_Records contained in a dataset_:
____

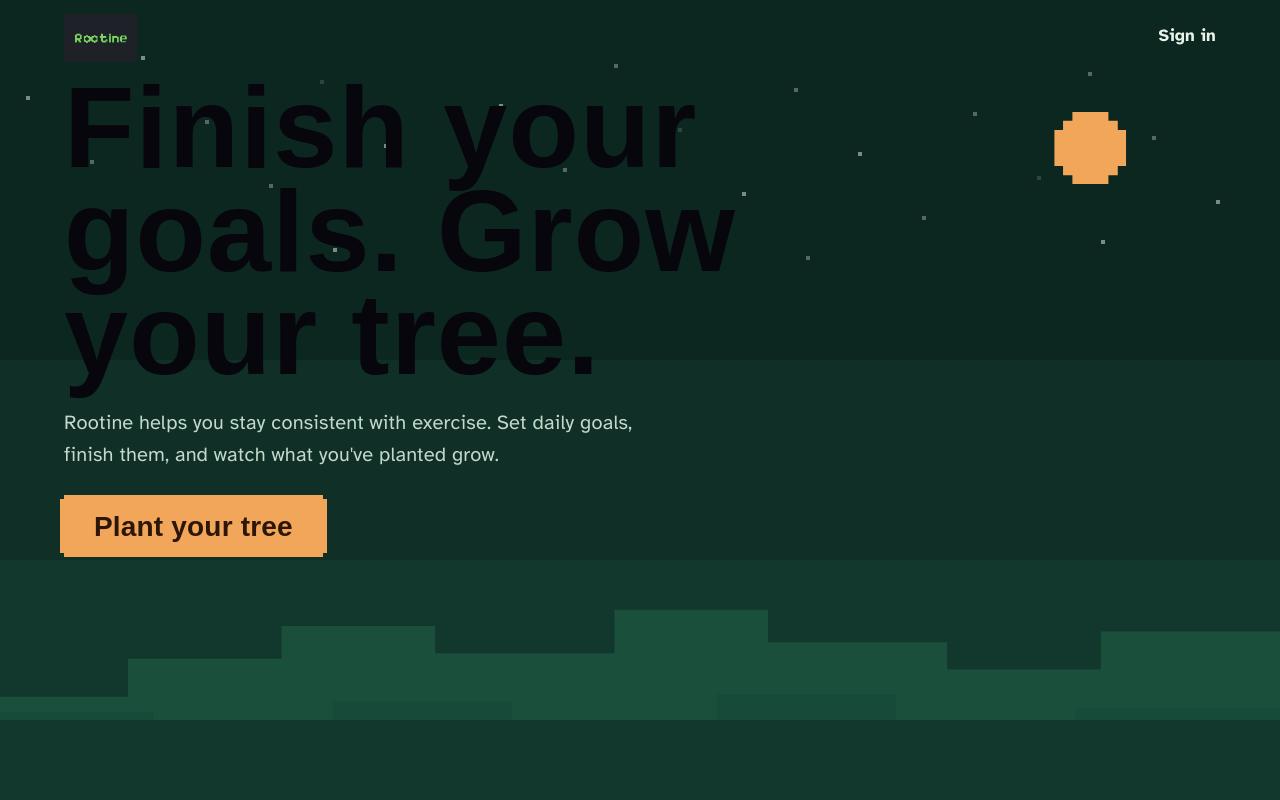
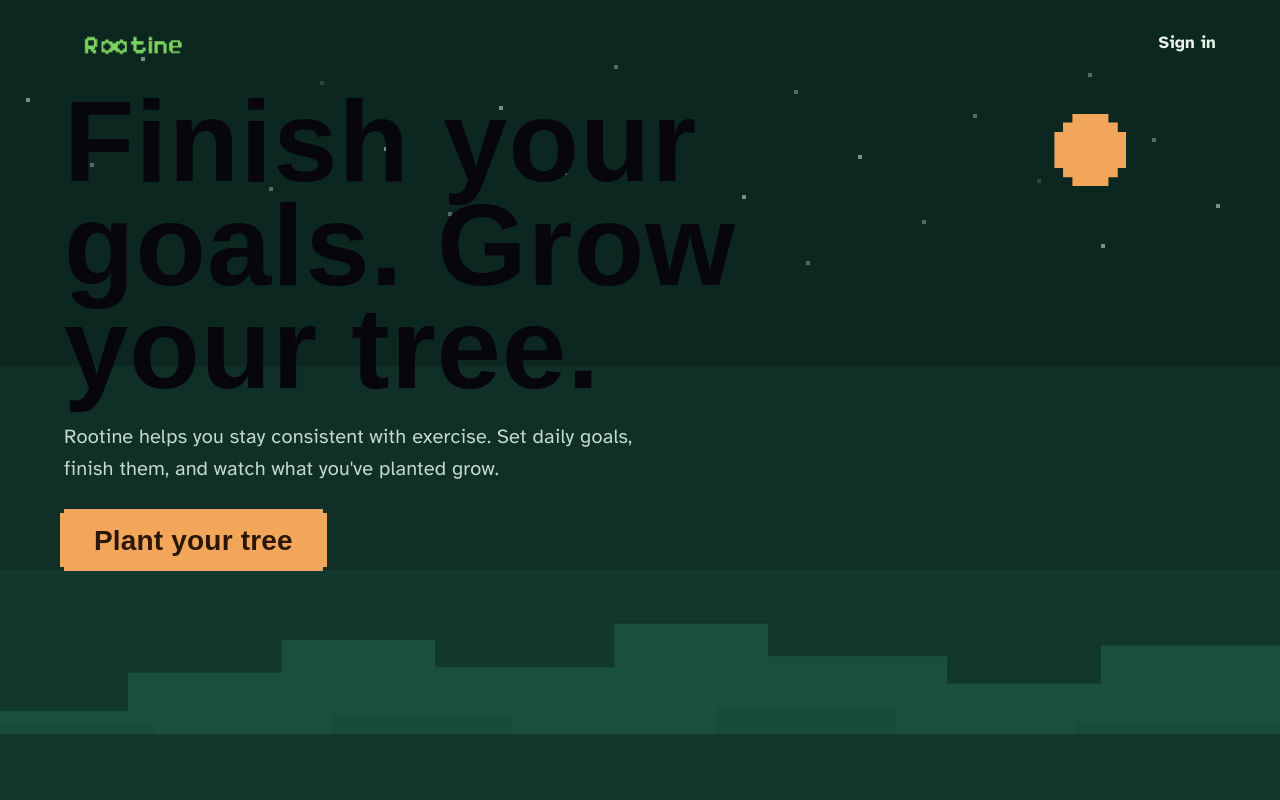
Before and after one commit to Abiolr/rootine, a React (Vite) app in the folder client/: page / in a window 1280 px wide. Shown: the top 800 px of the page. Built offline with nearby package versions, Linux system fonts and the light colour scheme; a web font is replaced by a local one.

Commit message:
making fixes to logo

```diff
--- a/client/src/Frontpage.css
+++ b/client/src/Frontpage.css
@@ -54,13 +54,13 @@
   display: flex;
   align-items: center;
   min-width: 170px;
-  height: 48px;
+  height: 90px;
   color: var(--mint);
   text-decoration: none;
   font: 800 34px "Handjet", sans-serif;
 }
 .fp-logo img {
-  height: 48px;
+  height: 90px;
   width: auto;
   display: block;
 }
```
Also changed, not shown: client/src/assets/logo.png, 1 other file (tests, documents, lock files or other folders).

____

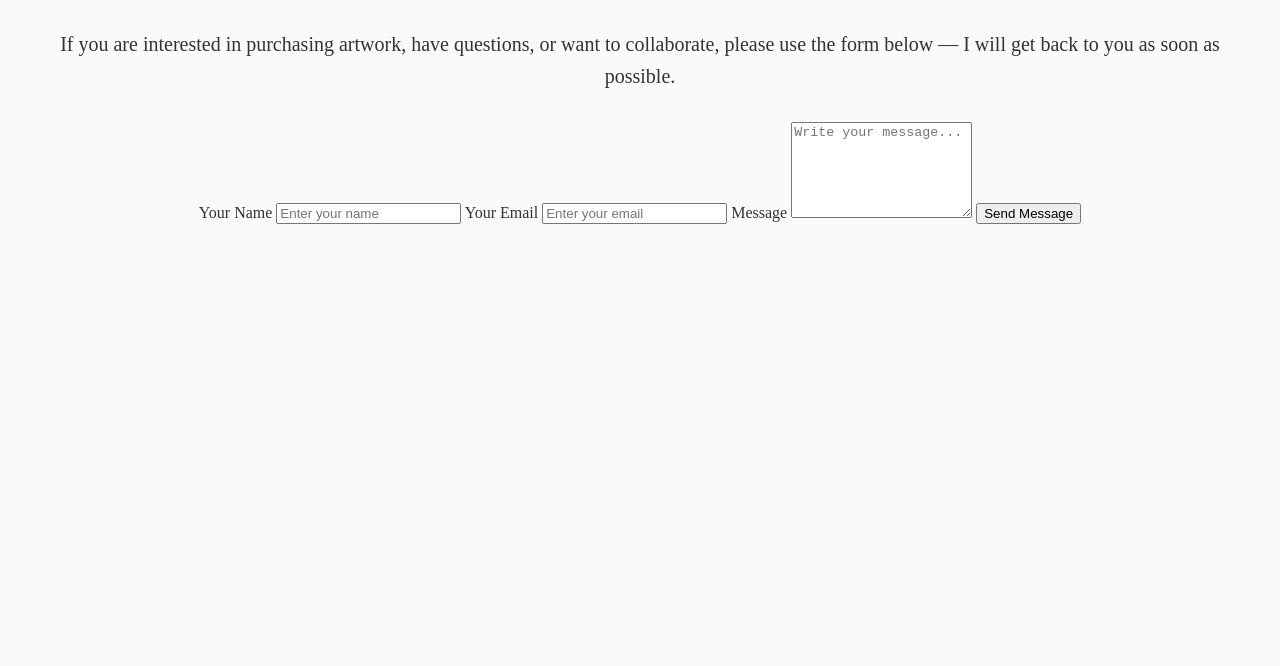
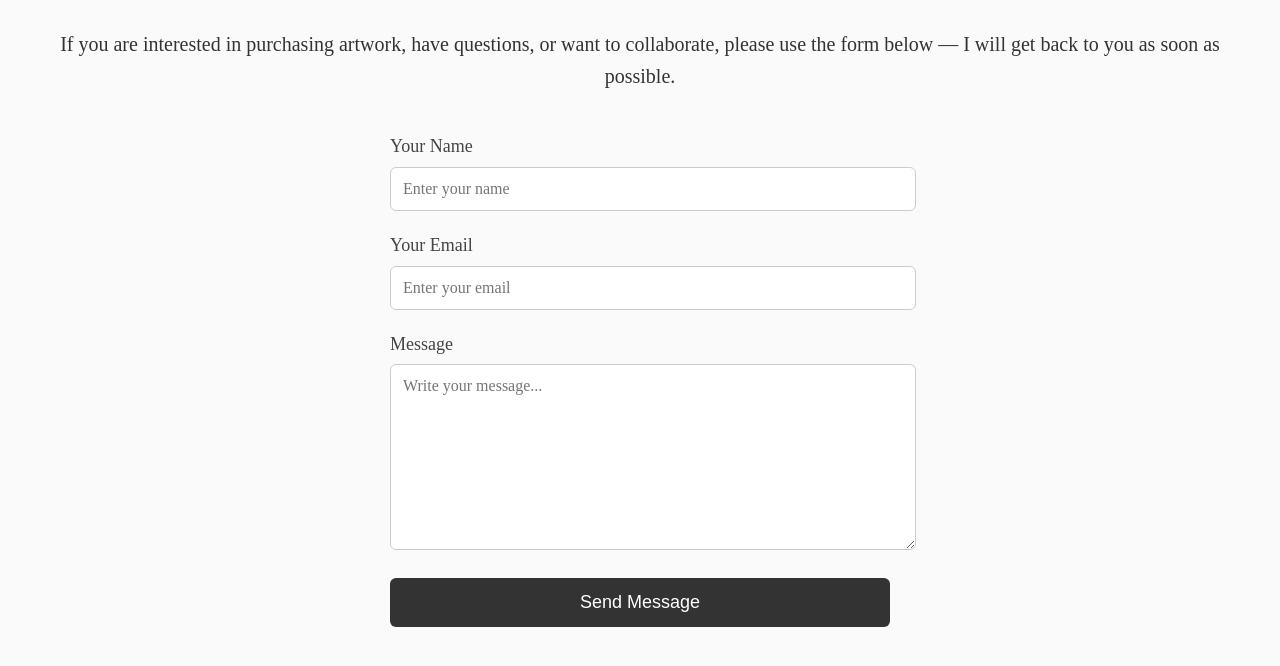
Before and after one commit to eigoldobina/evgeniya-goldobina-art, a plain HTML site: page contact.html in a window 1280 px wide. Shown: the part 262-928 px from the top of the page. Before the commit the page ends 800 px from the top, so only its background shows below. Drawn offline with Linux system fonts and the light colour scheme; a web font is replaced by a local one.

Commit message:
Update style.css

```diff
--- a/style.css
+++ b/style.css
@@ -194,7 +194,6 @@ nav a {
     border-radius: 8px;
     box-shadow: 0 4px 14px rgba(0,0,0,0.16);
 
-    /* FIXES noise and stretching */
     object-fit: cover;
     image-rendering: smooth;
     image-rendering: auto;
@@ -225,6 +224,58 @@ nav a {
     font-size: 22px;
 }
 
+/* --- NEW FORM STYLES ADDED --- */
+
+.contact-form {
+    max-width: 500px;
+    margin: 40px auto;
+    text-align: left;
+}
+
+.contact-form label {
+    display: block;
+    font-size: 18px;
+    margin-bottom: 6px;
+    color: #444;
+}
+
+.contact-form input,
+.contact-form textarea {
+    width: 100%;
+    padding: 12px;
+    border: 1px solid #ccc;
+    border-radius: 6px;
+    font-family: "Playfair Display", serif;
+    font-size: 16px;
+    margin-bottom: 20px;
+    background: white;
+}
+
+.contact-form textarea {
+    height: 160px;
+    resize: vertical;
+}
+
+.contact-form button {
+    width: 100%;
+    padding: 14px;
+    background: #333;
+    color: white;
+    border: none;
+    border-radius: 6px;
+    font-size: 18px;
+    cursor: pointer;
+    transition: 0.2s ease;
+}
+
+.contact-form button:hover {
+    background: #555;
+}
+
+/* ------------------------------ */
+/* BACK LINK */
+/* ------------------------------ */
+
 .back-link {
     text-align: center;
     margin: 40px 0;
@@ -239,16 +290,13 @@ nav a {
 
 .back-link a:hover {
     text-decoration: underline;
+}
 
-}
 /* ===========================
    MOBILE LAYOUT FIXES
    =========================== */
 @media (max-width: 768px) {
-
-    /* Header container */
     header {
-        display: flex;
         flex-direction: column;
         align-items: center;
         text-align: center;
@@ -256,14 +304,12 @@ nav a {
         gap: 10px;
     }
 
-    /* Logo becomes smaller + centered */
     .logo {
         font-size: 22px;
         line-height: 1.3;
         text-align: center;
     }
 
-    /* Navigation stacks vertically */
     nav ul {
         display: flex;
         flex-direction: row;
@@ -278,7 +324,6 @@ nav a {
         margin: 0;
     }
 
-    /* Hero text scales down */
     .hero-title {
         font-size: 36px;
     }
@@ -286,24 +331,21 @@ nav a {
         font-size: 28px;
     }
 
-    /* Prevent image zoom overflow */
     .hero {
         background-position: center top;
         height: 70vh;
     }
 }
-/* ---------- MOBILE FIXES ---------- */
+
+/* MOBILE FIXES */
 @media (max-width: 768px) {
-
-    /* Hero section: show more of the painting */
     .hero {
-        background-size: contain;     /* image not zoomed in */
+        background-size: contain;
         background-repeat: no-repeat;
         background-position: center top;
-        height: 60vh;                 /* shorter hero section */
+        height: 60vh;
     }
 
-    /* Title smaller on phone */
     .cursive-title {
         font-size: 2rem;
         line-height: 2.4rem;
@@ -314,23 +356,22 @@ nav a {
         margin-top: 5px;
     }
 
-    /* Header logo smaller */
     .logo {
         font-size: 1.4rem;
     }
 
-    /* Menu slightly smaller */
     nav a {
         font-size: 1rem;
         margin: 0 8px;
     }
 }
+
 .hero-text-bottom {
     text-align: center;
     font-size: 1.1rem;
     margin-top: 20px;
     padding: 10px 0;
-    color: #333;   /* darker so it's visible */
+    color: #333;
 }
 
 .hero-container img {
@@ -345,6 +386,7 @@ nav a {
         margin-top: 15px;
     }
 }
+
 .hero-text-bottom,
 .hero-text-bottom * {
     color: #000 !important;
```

____

From the preceding records, count the lines where "flex" occurs and reply with the number only.

5